When I joined Scalac DevOps crew 441 days ago, the entire infrastructure (did we have one actually?) was a mess. My first assignment was to run a stocktaking and make notes on what kind of demons are hidden in the closets. I was thunderstruck.
We had two Jenkins instances – working simultaneously, some servers in OVH, some nodes in Microsoft Azure and the rest on Desktop PC in HQ (also known as Red Devil). Almost every service was launched on Screen. Besides that, one of the biggest surprises was a mix of production and dev environments on the same servers without any segregation or divisions. One on all, all on one. How come did it last so long?
Although we did not have many productive applications, every procedure resembled an open-heart surgery without an anesthesiologist.
In addition, some of the source code was stored on GitHub and some on an internally hosted GitLab. We would have to maintain and keep up and running two sources, and that was not an option.
In the wake of many team meetings, we made a strong decision to reorganize it – codename: let’s kill’em all.
We wanted to have everything consolidated so that management, modification, and maintenance were definitely easier than with the configuration that was there at the very beginning.
For the code repositories, GitHub was chosen, also due to the fact that a lot of external tools can integrate with it like a charm, and thus the automation process becomes easier.
As we were struggling with different application setups, different configs and various versions all over servers, Docker was chosen as a remedy. Having that, we were able to switch locations with the assurance that no matter what the host is, application/s will work.
Even though our infrastructure did not belong to the biggest ones, it still required a lot of time to keep it safe and sound, called for a lot of manual actions and honestly, it was like having a blind man walked through the pedestrian crossing by another blind man. We did not have any monitoring solution, no alerting tool which would allow us to pinpoint where it hurts the most – and it did badly, many times. Grafana and Prometheus – these services became our guides.
One of the main ingredients for well-working orchestrations is to have an entire infrastructure in the code (IaaC). Terraform was chosen among the list of provisioning tools as it is the most developed with regard to our needs and widely supported by open-source community. Using that we were able to encapsulate whole infrastructure in the code.
This part of the whole process took a huge amount of time, but it was undoubtedly worth doing that. I will tell about it in more detail a bit later.
Ansible – without this Configuration Management Tool, we would still be doing updates, changes, implementations on the servers manually. Similarly to Terraform, to choose the proper implement, we were guided by the following facts:
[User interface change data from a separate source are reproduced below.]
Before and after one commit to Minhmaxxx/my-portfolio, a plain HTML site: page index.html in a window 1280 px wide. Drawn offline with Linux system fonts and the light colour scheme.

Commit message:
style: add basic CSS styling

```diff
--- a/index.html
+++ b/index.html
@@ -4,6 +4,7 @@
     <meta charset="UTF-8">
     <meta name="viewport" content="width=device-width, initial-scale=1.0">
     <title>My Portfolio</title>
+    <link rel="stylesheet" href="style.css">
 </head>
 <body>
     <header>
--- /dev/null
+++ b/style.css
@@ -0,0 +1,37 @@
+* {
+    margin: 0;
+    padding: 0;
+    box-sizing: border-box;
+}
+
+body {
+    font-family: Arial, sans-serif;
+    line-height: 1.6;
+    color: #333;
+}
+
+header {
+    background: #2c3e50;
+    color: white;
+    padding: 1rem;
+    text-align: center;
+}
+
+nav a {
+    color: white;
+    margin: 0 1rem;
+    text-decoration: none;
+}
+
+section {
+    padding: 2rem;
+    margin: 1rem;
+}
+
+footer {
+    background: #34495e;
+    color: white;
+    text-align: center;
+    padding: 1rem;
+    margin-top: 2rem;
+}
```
As with Terraform, I will elaborate on it soon.
Packer – this tool is a time-saver because it let us create identical machine images with all required packages installed. Thanks to that, we could use them in Terraform right away, without installing everything from scratch.
Last but not least – Jenkins. Continuous Integration and Continuous Delivery, extremely valuable and important to the deployment orchestration. We based our CI/CD on Jenkins, because we had the experience with this solution before, it was suitable for our needs (plugins, modules, integrations) and we did not want to waste time seeking for a new one.
Having a toolchain chosen, we had to make a big call – where to splice it all?
In the last quarter of 2018, AWS has dominated the cloud solutions, which is why we decided to choose this provider. The largest number of services and resources, high dynamics of changes and updates gave us confidence that we would not have to reconsider our decisions next year in case AWS suddenly were to stop developing.
Using AWS tools (Infrastructure as a Service) such as Spot Instances, Auto Scaling Groups, Launch Templates, RDS, S3 and many others, we started the migration process, thus ensuring high availability and self-healing mechanism if one or more of our basic elements were unexpectedly taken by the evil spirits crawling in the shadows.